The Supreme Court is putting a stop to the country's biggest sex discrimination lawsuit against the world's largest retailer.
Female employees claimed Walmart discriminated against them, but on Monday the high court said they cannot include every woman who works at Walmart in an enormous lawsuit.
In a unanimous decision, the high court blocked the massive sex discrimination suit, ruling the suit was simply too big, with too many questions from discrimination to back pay making the class action unmanageable.
Walmart praised the decision.
The suit could have united more than a million and a half women, claiming the retail giant paid them less and didn't promote them.
The court ruled plaintiffs hadn't proved a common tie for all women at Walmart.
The court acknowledged Walmart had a written anti-discrimination policy, and the justices didn't rule on the merits of the discrimination case, only whether it could be a class action, leaving some experts to call the ruling pro-business.
"All together it means businesses are less susceptible to these very large, multi-million
or even billion dollar lawsuits," says Georgetown University law professor Paul Rothstein.
The plaintiffs have vowed to continue their fight as individuals or in different sized classes.
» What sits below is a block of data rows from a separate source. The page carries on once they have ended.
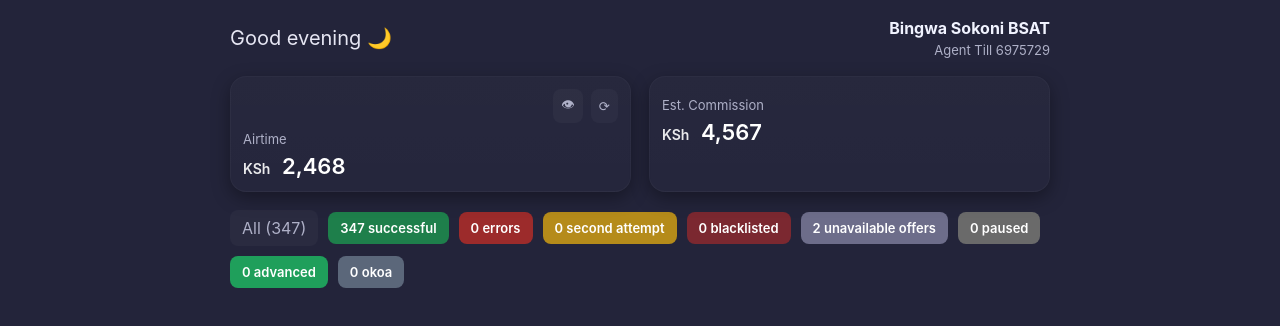
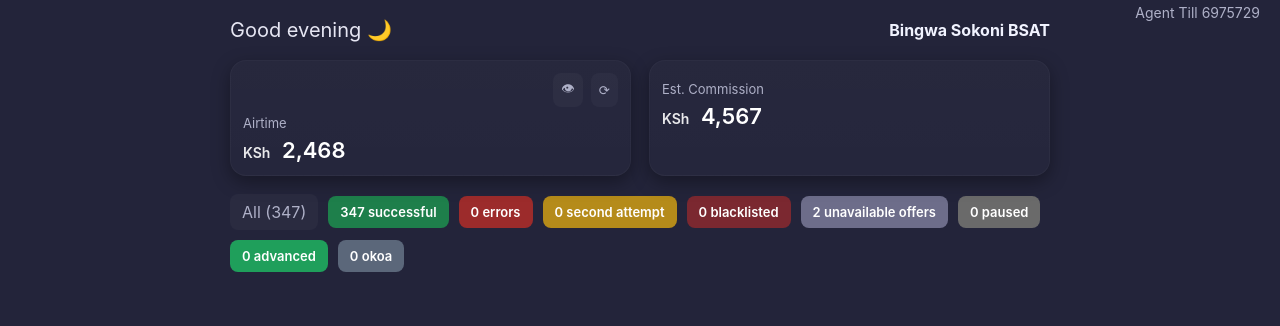
Before and after one commit to Glenn254/Bsatdashbord, a plain HTML site: page index.html in a window 1280 px wide. Drawn offline with Linux system fonts and the light colour scheme.

Commit message:
Update style.css

```diff
--- a/style.css
+++ b/style.css
@@ -25,6 +25,14 @@ body{
 .user{text-align:right}
 .user .username{font-weight:700;color:#f1f3ff}
 .user .agent{font-size:13px;margin-top:4px;color:var(--muted)}
+/* Adjusting Till position */
+.user .agent {
+  position: absolute;
+  top: 0;
+  right: 0;
+  font-size: 14px;
+  padding-right: 20px;
+}
 
 /* Cards */
 .cards-row{display:flex;gap:18px;margin-bottom:18px}
```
"We're going to have to splinter and regroup...one major lawsuit many, many women are going to come forth," said plaintiff Betty Dukes.
Walmart said it was confident it could fight any individual discrimination lawsuits and vowed to continue working on developing the careers of women it employs.